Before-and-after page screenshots
*****
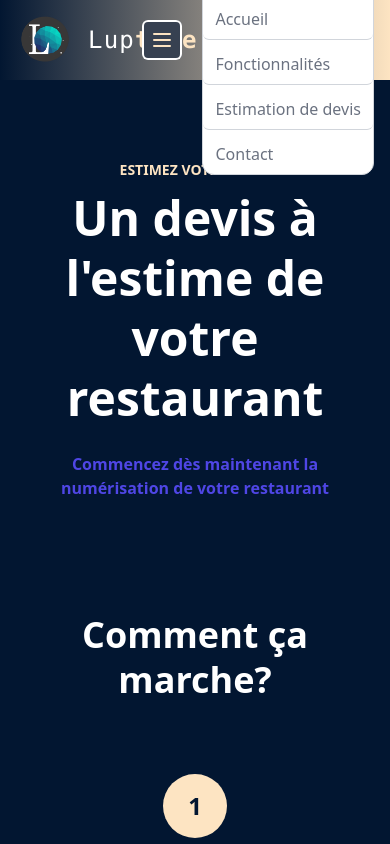
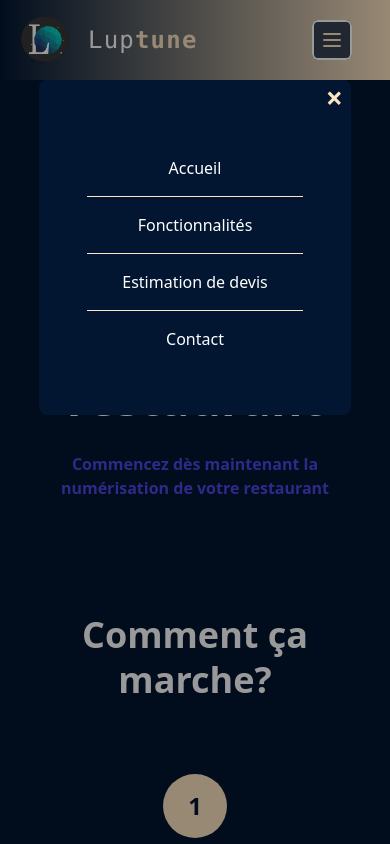
Before and after one commit to xscap1/Luptune, a Vue app in the folder luptune/: page /devis in a window 390 px wide. Both pictures are taken after a click on the button 354 px from the left and 40 px from the top of the page. Shown: the top 844 px of the page. Built offline with nearby package versions, Linux system fonts and the light colour scheme.

Commit message:
Menu téléphone sur chaque navbars

```diff
--- a/luptune/src/App.vue
+++ b/luptune/src/App.vue
@@ -143,7 +143,7 @@
                 <!-- Mobile menu button-->
 
 
-                <button v-on:click="isVisible = !isVisible" class="lg:hidden inline-flex items-center justify-center p-2 rounded-md text-beige bg-gray-700 focus:outline-none focus:ring-2 focus:ring-inset focus:ring-white" aria-expanded="false">
+                <button onclick="document.getElementById('id02').style.display='block'" class="lg:hidden inline-flex items-center justify-center p-2 rounded-md text-beige bg-gray-700 focus:outline-none focus:ring-2 focus:ring-inset focus:ring-white" aria-expanded="false">
 
                   <!-- Icon when menu is closed. -->
                   <!--
@@ -167,20 +167,62 @@
                 </button>
 
 
-                  <div  v-show="!isVisible" class="ml-5 bg-white rounded-xl border border-gray-300"
+                  <div class="ml-5 bg-white rounded-xl border border-gray-300"
                   style="
                     position : relative;
                     z-index: 101;
                   ">
-                    <div class="pt-16 md:pt-20 space-y-1">
-                      <br/>
-                      <!-- Current: "bg-gray-900 text-white", Default: "text-gray-300 hover:bg-gray-700 hover:text-white" -->
-                      <router-link to="/" class="border-b border-gray-300  text-gray-500 hover:bg-gray-700 hover:text-beige block px-3 py-2 rounded-md text-base font-medium">Accueil</router-link>
-                      <router-link to="/fonctionnalites" class="border-b border-gray-300  text-gray-500 hover:bg-gray-700 hover:text-beige block px-3 py-2 rounded-md text-base font-medium">Fonctionnalités</router-link>
-                      <router-link to="/devis" class="border-b border-gray-300   text-gray-500 hover:bg-gray-700 hover:text-beige block px-3 py-2 rounded-md text-base font-medium">Estimation de devis</router-link>
 
-                      <a href="#contact" class="text-gray-500 hover:bg-gray-700 hover:text-beige block px-3 py-2 rounded-md text-base pb-2 font-medium">Contact</a>
-                    </div>
+                  <div id="id02" class="modal">
+
+                  <div class="modal-content animate rounded rounded-lg border-none bg-marine-dark">
+                  <div>
+                    <span onclick="document.getElementById('id02').style.display='none'" class="text-3xl text-gray-300 font-bold flex justify-end pr-2 text-beige" title="Close Modal">&times;</span>
+                  </div>
+
+
+
+                  <div class="mt-10 pb-16">
+                    <ul class="text-center space-y-4 text-white font-thin">
+
+
+                      <li onclick="document.getElementById('id02').style.display='none'">
+                          <router-link to="/"><p>Accueil</p></router-link>
+                      </li>
+
+                      <div class="container mx-auto px-12">
+                        <div class="border-b border-beige">
+                        </div>
+                      </div>
+
+                      <li onclick="document.getElementById('id02').style.display='none'">
+                          <router-link to="/fonctionnalites"><p>Fonctionnalités</p></router-link>
+                      </li>
+
+                      <div class="container mx-auto px-12">
+                        <div class="border-b border-beige">
+                        </div>
+                      </div>
+
+                      <li onclick="document.getElementById('id02').style.display='none'">
+                          <router-link to="/devis"><p>Estimation de devis</p></router-link>
+                      </li>
+
+                      <div class="container mx-auto px-12">
+                        <div class="border-b border-beige ">
+                        </div>
+                      </div>
+
+                      <li onclick="document.getElementById('id02').style.display='none'">
+                          <a href="#contact"><p>Contact</p></a>
+                      </li>
+
+                    </ul>
+                  </div>
+
+
+                  </div>
+                  </div>
                 </div>
 
               </div>
```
*****
Scan the data for the word "luptune" and copy every line where it shows up.

Before and after one commit to xscap1/Luptune, a Vue app in the folder luptune/: page /devis in a window 390 px wide. Both pictures are taken after a click on the button 354 px from the left and 40 px from the top of the page. Shown: the top 844 px of the page. Built offline with nearby package versions, Linux system fonts and the light colour scheme.
--- a/luptune/src/App.vue
+++ b/luptune/src/App.vue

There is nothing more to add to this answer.